step-by-step tutorials in HTML page design
Can you really learn HTML in a weekend? Well, Steve Callihan doesn’t make any rash claims. He only sets out in this beginner’s guide to cover the basics – leaving you to fill in the finer details with later practice. The book is written with the assumption that you have a relatively free weekend. You do some preliminary reading on Friday evening with some basics about hypertext and the basics of a web site. Saturday morning is devoted to the elements of HTML tags, how to create headings, paragraphs, and breaks. It’s organised to teach you what each code does and to give you an overview of HTML.
Saturday afternoon is described as optional. It deals with some of the refinements of aligning text on the page, wrapping text round images, and dealing with font sizes, colours, and faces. If you have the stamina to keep going, Saturday evening is a ‘bonus’ session covering tables. Don’t take this timetable too seriously. Anyone who can master tables in one evening should apply immediately to the Nobel Prize Foundation.
Sunday morning is devoted to frames – perhaps a section which beginners can skip, because frames are no longer even thought to be a good idea by most web design theorists. The afternoon session on forms is likely to be far more useful, and the evening ‘bonus’ session on graphics will be even more popular. I followed this in detail, since I’ve never been strong on graphics, and it proved to be a straightforward tour through making 3D buttons with Paint Shop Pro.

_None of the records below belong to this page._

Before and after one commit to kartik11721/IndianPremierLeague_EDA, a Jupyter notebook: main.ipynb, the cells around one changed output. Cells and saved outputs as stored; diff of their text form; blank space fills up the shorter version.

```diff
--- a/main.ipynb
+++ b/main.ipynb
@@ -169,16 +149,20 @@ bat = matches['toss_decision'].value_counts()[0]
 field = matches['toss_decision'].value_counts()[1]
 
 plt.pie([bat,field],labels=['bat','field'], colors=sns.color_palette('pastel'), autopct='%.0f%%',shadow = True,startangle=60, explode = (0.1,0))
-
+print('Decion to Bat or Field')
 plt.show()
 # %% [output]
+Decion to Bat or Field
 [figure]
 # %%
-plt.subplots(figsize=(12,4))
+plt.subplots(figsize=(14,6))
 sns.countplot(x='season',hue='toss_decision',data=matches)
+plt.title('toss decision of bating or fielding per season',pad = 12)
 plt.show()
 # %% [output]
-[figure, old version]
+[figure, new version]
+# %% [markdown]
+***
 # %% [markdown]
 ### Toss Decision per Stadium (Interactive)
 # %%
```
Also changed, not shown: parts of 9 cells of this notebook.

The book is well illustrated, and there’s a CD with the usual array of free and shareware editors and browsers, so you have all that’s required here to make a start. It truly could be done in a weekend – but why not take a little more time and get it right.
© Roy Johnson 2000

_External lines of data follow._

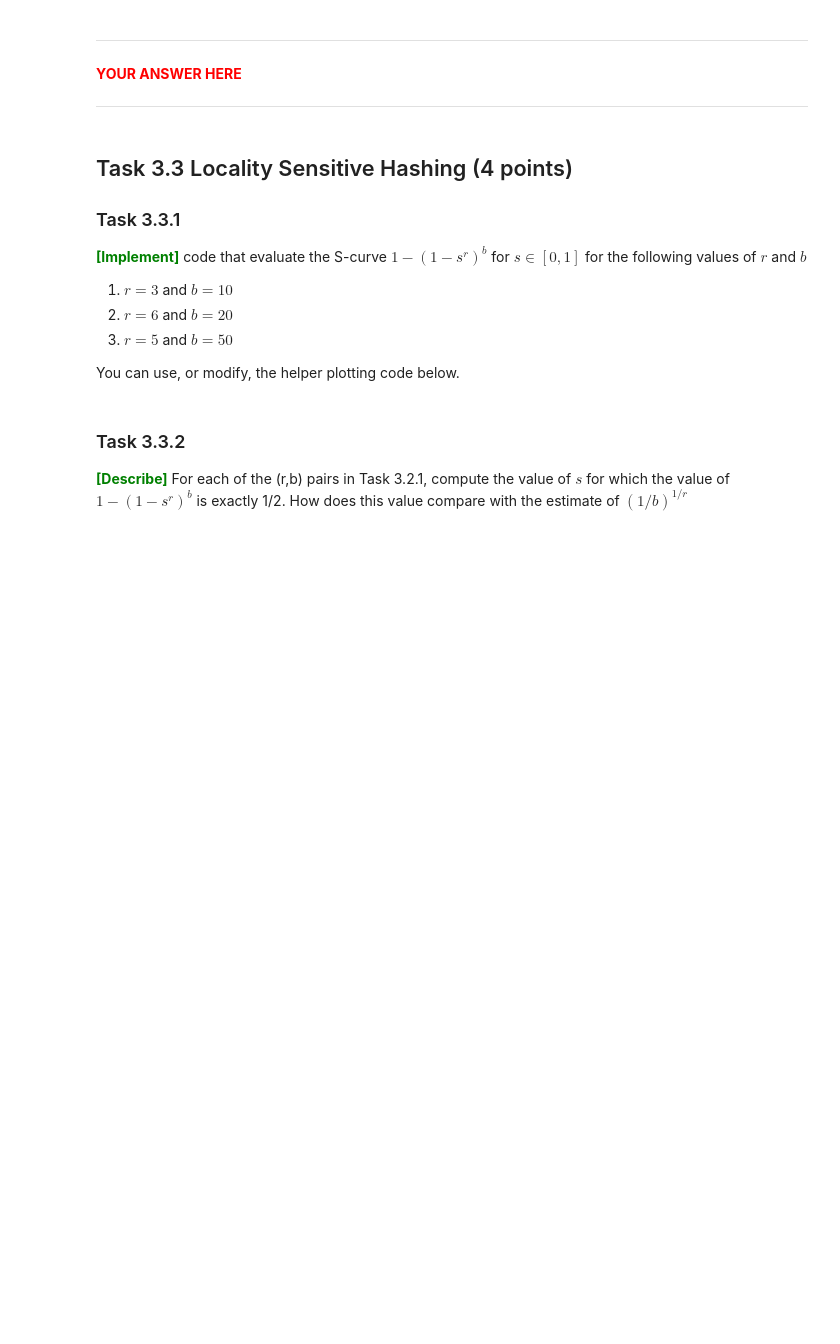
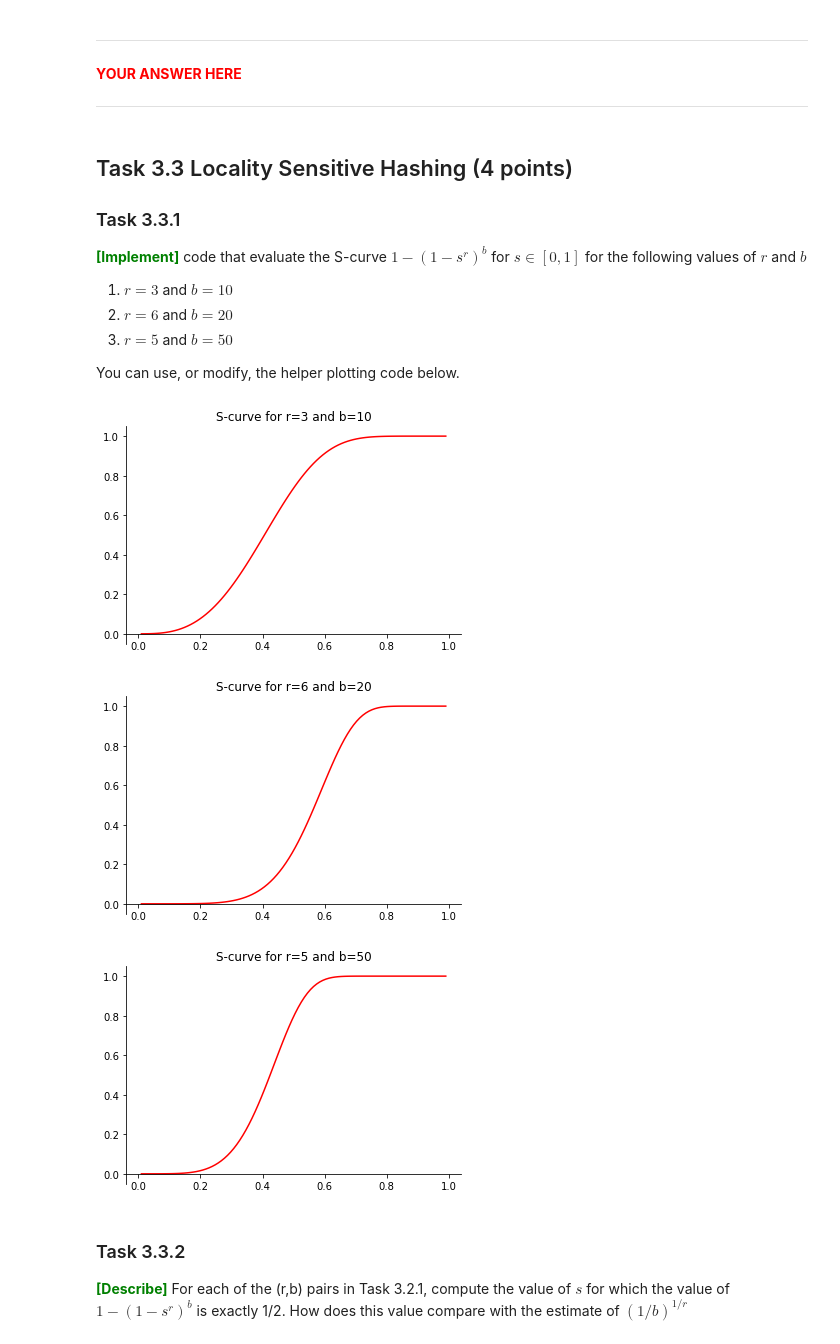
Before and after one commit to BjarkiKassOlsen/DM-Hand-In, a Jupyter notebook: handins/handin3.ipynb, the cells around one changed output. Saved outputs shown, nothing was run; the diff lists cells and outputs as text; code cells hidden in the pictures; blank space fills up the shorter version.

```diff
--- a/handins/handin3.ipynb
+++ b/handins/handin3.ipynb
@@ -1084,28 +1196,45 @@ Suppose we have two hash functions (permutations) as <br> $h_1(x) = (x + 1) mod
 You can use, or modify, the helper plotting code below.
 # %%
 ### YOUR CODE HERE
+
+def s_curve(r, b):
+    def curve(s):
+        return 1 - (1 - s**r)**b
+    return np.vectorize(curve)
 
 ### YOUR CODE HERE
 
 x = np.linspace(0.01,0.99,100)
-y = s_curve(5,50)(x)
 
-def plot_function(x,y):
+# Calculate the S-curve for each pair of (r, b) values
+y1 = s_curve(3, 10)(x)
+y2 = s_curve(6, 20)(x)
+y3 = s_curve(5, 50)(x)
+
+def plot_function(x, y, title):
     fig = plt.figure()
     ax = fig.add_subplot(1, 1, 1)
     ax.spines['bottom'].set_position('zero')
     ax.spines['right'].set_color('none')
     ax.spines['top'].set_color('none')
     ax.xaxis.set_ticks_position('bottom')
     ax.yaxis.set_ticks_position('left')
 
     # plot the function
-    plt.plot(x,y, 'r')
+    plt.plot(x, y, 'r')
+    plt.title(title)
 
     # show the plot
     plt.show()
 
-plot_function(x,y)
+# Plot the S-curves for each pair of (r, b) values
+plot_function(x, y1, "S-curve for r=3 and b=10")
+plot_function(x, y2, "S-curve for r=6 and b=20")
+plot_function(x, y3, "S-curve for r=5 and b=50")
+# %% [output]
+[figure, added]
+[figure, added]
+[figure, added]
 # %% [markdown]
 ### Task 3.3.2
 
```
Also changed, not shown: parts of 10 cells of this notebook, 2 other files.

Steve Callihan, Learn HTML in a Weekend, Rocklin, CA: Prima Publishing, 1999, pp.425, ISBN 0761518002